[Opening DATASET EXCERPTS section]
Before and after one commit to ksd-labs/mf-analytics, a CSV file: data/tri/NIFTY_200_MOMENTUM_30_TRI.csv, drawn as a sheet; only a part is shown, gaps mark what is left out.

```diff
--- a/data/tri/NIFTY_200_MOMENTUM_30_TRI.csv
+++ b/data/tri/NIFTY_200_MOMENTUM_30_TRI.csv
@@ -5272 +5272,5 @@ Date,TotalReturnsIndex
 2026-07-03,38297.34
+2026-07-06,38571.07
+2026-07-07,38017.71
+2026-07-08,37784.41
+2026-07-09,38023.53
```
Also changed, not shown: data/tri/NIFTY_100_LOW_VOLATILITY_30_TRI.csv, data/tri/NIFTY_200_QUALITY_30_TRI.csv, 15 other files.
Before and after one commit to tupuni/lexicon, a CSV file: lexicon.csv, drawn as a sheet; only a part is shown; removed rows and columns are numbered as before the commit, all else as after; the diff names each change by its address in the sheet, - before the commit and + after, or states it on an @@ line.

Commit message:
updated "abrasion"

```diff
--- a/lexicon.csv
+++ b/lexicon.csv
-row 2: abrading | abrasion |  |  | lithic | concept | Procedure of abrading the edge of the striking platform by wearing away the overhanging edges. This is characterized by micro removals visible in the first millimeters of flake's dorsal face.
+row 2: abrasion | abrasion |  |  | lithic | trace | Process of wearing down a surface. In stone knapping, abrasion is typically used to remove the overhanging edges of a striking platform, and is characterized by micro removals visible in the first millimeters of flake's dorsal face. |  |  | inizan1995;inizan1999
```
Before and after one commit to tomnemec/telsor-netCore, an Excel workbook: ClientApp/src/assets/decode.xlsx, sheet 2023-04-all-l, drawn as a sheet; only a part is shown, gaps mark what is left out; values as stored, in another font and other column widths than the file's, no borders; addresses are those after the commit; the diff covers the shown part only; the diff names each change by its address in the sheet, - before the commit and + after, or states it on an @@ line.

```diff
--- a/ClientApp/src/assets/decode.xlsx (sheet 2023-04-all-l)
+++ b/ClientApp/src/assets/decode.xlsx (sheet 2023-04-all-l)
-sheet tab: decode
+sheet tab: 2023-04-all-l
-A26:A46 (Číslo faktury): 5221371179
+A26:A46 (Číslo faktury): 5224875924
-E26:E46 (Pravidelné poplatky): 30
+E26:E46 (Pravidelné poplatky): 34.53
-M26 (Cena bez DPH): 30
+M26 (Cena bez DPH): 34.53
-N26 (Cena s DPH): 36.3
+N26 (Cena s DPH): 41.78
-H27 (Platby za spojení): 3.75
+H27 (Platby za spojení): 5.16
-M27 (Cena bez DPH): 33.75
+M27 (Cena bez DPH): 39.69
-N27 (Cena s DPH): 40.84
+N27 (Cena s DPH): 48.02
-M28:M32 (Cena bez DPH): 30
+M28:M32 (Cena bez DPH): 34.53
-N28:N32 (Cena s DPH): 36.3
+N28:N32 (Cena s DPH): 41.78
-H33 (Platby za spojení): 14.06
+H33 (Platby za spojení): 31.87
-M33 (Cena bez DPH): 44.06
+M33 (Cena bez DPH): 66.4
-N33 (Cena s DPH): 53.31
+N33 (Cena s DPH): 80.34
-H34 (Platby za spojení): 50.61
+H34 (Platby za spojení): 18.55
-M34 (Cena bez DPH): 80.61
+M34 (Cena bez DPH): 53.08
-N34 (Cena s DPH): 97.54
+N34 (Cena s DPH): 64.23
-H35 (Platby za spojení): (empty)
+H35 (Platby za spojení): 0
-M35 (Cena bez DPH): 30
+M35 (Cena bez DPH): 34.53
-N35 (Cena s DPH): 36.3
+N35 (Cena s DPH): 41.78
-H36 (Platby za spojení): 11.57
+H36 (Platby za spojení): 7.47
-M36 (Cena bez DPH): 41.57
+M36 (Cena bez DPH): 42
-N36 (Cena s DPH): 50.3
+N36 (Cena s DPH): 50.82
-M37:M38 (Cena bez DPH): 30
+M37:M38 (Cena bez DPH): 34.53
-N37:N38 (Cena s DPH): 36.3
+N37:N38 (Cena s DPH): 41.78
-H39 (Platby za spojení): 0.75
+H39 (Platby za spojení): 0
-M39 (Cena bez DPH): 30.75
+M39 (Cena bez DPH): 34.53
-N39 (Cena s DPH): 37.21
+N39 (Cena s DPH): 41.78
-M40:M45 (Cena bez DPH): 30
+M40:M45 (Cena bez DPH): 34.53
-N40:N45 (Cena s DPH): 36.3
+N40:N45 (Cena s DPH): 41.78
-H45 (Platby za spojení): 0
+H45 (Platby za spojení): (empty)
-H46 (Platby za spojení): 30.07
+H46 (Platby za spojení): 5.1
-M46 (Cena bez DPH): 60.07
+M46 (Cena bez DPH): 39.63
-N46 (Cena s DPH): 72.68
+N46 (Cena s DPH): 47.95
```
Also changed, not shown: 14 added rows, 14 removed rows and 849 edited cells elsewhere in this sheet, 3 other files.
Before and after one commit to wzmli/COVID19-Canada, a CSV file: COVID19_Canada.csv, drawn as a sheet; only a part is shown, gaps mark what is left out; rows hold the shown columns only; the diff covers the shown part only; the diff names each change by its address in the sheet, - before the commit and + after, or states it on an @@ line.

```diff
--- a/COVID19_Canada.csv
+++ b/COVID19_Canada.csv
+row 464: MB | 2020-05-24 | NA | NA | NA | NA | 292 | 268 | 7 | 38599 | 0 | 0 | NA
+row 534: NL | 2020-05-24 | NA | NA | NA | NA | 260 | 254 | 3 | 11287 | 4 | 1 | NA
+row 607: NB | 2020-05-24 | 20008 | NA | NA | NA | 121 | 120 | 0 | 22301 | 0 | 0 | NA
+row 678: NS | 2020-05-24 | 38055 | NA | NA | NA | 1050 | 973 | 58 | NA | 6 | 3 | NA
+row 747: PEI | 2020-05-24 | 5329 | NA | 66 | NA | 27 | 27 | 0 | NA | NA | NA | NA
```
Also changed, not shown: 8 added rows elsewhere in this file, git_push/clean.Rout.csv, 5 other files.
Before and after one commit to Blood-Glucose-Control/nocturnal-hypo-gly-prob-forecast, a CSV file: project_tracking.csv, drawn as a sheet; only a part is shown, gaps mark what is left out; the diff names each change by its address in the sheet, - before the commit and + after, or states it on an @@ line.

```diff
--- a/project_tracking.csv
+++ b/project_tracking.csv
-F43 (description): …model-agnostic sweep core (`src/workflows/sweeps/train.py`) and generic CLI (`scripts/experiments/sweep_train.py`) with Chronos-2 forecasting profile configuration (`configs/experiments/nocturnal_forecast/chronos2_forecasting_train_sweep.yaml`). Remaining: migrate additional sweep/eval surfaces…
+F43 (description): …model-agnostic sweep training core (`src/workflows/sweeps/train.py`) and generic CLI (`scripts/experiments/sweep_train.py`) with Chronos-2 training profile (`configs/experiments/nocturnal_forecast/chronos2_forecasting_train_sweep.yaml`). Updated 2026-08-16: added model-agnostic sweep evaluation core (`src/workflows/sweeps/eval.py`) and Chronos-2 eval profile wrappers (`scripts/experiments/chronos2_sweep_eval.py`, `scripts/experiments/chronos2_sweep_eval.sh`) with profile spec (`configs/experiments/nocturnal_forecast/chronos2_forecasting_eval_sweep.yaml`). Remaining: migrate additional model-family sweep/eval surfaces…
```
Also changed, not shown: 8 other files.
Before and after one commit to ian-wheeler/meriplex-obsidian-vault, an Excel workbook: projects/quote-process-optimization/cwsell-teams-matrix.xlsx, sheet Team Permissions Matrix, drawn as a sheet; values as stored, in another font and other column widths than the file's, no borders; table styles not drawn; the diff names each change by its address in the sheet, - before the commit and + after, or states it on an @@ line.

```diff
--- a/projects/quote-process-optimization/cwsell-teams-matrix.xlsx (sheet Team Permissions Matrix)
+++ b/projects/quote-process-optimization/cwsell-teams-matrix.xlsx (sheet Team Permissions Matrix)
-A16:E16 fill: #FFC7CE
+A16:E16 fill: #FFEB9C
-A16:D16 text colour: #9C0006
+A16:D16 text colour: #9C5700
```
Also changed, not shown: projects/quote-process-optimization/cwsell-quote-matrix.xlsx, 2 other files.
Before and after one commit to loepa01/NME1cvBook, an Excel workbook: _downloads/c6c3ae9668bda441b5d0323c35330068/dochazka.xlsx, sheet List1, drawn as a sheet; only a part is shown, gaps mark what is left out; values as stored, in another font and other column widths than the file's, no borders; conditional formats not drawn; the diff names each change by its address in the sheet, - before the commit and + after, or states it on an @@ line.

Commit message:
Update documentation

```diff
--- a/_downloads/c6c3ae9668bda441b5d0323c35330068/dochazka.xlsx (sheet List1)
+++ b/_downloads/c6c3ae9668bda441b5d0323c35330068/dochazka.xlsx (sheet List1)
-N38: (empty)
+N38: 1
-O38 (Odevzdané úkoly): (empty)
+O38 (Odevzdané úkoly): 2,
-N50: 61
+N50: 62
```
[Closing DATASET EXCERPTS section]
- EXERCISE DESCRIPTION: Answer with one number only, the count of lines in the listing that hold the word "rows".

- SOLUTION TO THE PROBLEM: 4